## Task description
In the entries below, find the lines with the word "onPressed" and copy them.

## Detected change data
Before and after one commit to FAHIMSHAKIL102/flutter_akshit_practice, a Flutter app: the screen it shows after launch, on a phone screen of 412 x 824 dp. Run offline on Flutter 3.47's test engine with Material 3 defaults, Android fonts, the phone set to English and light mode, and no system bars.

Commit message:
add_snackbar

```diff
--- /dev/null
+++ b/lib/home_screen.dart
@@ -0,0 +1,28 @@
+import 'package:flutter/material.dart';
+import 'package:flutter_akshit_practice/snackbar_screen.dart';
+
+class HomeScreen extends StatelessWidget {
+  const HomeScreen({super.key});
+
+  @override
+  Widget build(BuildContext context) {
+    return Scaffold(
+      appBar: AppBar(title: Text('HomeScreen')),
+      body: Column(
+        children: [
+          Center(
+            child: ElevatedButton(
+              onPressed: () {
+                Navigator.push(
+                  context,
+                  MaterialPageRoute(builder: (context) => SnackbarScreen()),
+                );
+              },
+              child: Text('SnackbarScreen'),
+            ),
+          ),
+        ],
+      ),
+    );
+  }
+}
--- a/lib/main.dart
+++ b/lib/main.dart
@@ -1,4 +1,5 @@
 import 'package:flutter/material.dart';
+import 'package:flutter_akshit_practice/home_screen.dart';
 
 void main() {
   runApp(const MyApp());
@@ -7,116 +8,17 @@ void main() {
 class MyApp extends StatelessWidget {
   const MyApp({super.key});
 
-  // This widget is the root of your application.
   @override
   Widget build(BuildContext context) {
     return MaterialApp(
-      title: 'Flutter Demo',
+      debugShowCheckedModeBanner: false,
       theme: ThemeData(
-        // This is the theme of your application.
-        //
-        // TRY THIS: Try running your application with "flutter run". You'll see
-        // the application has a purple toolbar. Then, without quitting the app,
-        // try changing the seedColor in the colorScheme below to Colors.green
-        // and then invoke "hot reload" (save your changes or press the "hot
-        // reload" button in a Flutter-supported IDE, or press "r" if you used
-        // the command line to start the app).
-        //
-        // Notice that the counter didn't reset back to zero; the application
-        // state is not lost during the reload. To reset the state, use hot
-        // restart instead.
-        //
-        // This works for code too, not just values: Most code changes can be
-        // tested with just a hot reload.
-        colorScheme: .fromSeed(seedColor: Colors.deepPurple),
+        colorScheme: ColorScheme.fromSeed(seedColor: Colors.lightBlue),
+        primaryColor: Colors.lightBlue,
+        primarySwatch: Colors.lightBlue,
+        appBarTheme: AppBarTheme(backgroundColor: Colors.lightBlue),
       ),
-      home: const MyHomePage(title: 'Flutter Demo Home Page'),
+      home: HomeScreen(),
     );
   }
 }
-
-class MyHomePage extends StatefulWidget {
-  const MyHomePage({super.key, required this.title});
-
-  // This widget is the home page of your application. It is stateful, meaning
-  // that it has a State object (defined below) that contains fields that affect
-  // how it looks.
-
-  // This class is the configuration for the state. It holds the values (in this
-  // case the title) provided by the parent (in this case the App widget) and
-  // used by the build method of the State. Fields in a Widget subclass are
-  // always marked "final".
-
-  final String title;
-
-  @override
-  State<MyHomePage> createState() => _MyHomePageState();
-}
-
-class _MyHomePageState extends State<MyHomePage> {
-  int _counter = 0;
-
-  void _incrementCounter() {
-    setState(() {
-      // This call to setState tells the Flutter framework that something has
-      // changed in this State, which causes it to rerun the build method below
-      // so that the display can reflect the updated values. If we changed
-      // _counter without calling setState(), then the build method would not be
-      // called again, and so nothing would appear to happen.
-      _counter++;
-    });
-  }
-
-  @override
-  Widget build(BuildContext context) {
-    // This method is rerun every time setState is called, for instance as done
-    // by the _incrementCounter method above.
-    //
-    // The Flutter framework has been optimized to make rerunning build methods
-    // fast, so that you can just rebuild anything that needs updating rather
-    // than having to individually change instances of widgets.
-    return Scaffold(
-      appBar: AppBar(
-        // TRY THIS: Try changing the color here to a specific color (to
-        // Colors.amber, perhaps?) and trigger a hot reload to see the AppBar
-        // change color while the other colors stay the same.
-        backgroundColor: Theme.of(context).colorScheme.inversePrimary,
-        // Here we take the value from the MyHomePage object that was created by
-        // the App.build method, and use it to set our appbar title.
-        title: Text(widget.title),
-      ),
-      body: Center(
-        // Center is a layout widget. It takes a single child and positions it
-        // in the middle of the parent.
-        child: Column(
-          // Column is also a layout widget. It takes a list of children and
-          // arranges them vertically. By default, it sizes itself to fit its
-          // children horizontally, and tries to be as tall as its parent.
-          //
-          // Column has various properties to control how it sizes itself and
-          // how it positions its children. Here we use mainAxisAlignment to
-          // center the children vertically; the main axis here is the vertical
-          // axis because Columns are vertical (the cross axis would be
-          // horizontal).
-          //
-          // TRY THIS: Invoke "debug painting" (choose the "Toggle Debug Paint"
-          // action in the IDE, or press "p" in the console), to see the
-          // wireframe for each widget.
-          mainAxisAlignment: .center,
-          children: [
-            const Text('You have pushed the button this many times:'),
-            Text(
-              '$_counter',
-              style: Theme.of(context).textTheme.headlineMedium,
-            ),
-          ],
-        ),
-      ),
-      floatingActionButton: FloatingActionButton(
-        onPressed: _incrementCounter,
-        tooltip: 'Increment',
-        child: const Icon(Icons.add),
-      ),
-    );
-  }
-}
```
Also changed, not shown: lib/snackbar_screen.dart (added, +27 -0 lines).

## Solution to this problem
+              onPressed: () {
-        onPressed: _incrementCounter,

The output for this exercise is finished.